== Required work ==
Word for word, repeat all the entries below, but without the pictures.

☆ ☆ ☆ ☆

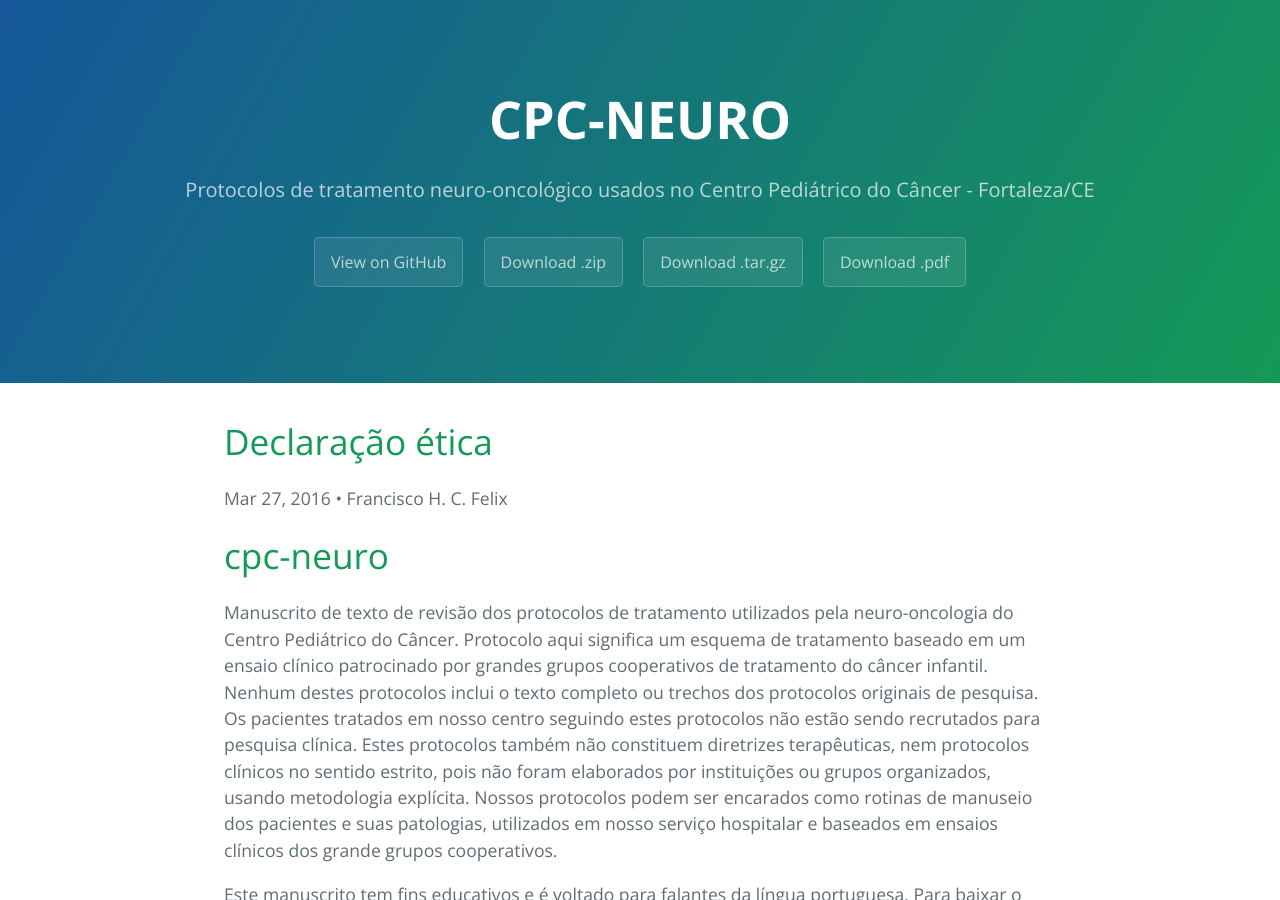
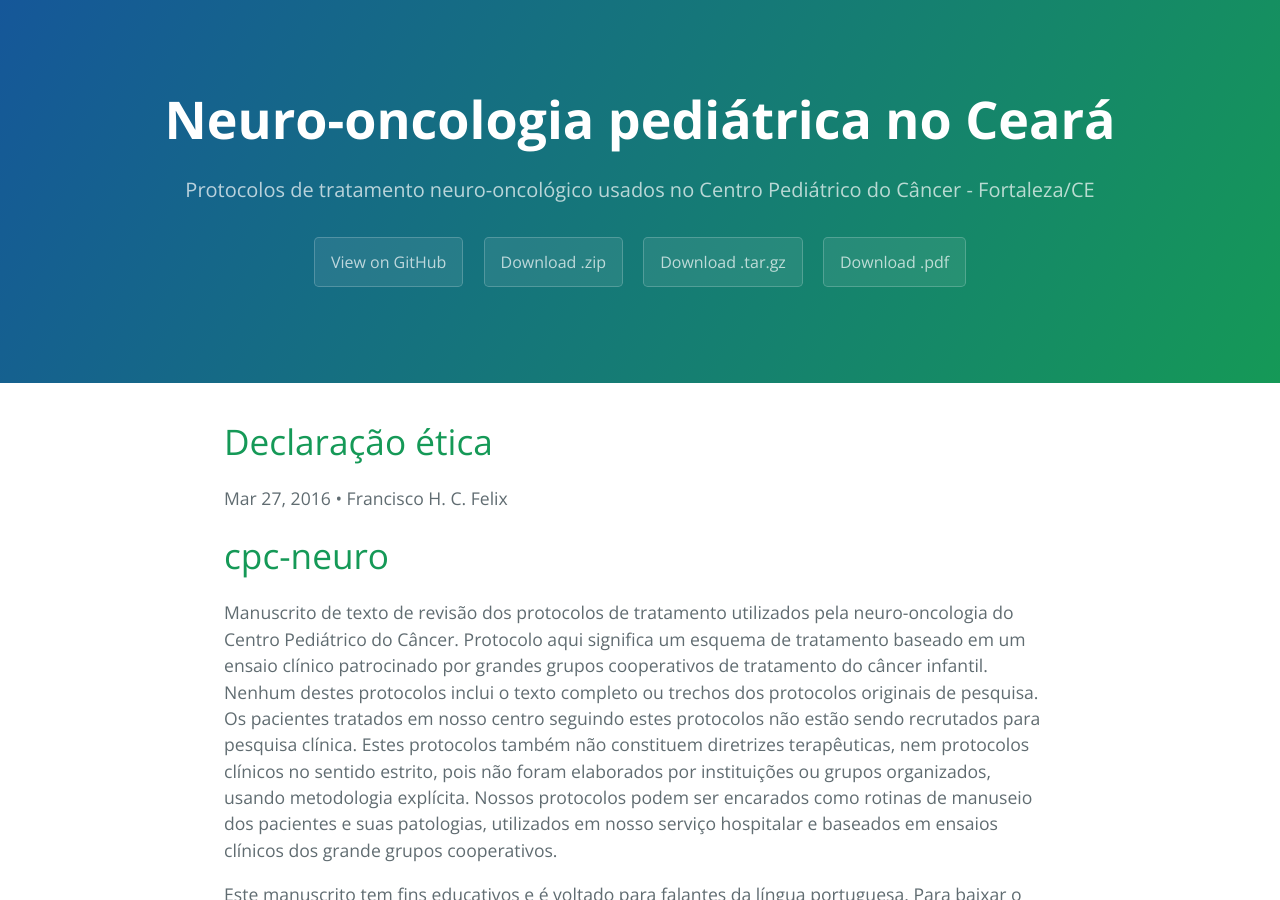
Before and after one commit to cmprsk/cpc-neuro, a Jekyll site: the page built from _posts/2016-03-27-Declaração-ética.md, in a window 1280 px wide and 900 px high. Built offline with Jekyll 4.4.1, drawn with Linux system fonts in a browser that asks for light colours; comment, search, counter and statistics services are not loaded.

Commit message:
potitle corrections

```diff
--- a/_includes/head.html
+++ b/_includes/head.html
@@ -1,6 +1,6 @@
 <head>
   <meta charset="UTF-8">
-  <title>CPC-NEURO by fhcflx</title>
+  <title>Neuro-oncologia pediátrica no Ceará</title>
   <meta name="viewport" content="width=device-width, initial-scale=1">
   <link rel="stylesheet" type="text/css" href="/cpc-neuro/stylesheets/normalize.css" media="screen">
   <link href='https://fonts.googleapis.com/css?family=Open+Sans:400,700' rel='stylesheet' type='text/css'>
--- a/_includes/header.html
+++ b/_includes/header.html
@@ -1,5 +1,5 @@
 <section class="page-header">
-  <h1 class="project-name">CPC-NEURO</h1>
+  <h1 class="project-name">Neuro-oncologia pediátrica no Ceará</h1>
   <h2 class="project-tagline">Protocolos de tratamento neuro-oncológico usados no Centro Pediátrico do Câncer - Fortaleza/CE</h2>
   <a href="https://github.com/fhcflx/cpc-neuro" class="btn">View on GitHub</a>
   <a href="https://github.com/fhcflx/cpc-neuro/zipball/master" class="btn">Download .zip</a>
```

☆ ☆ ☆ ☆

== Reply to the exercise ==
Before and after one commit to cmprsk/cpc-neuro, a Jekyll site: the page built from _posts/2016-03-27-Declaração-ética.md, in a window 1280 px wide and 900 px high. Built offline with Jekyll 4.4.1, drawn with Linux system fonts in a browser that asks for light colours; comment, search, counter and statistics services are not loaded.

Commit message:
potitle corrections

```diff
--- a/_includes/head.html
+++ b/_includes/head.html
@@ -1,6 +1,6 @@
 <head>
   <meta charset="UTF-8">
-  <title>CPC-NEURO by fhcflx</title>
+  <title>Neuro-oncologia pediátrica no Ceará</title>
   <meta name="viewport" content="width=device-width, initial-scale=1">
   <link rel="stylesheet" type="text/css" href="/cpc-neuro/stylesheets/normalize.css" media="screen">
   <link href='https://fonts.googleapis.com/css?family=Open+Sans:400,700' rel='stylesheet' type='text/css'>
--- a/_includes/header.html
+++ b/_includes/header.html
@@ -1,5 +1,5 @@
 <section class="page-header">
-  <h1 class="project-name">CPC-NEURO</h1>
+  <h1 class="project-name">Neuro-oncologia pediátrica no Ceará</h1>
   <h2 class="project-tagline">Protocolos de tratamento neuro-oncológico usados no Centro Pediátrico do Câncer - Fortaleza/CE</h2>
   <a href="https://github.com/fhcflx/cpc-neuro" class="btn">View on GitHub</a>
   <a href="https://github.com/fhcflx/cpc-neuro/zipball/master" class="btn">Download .zip</a>
```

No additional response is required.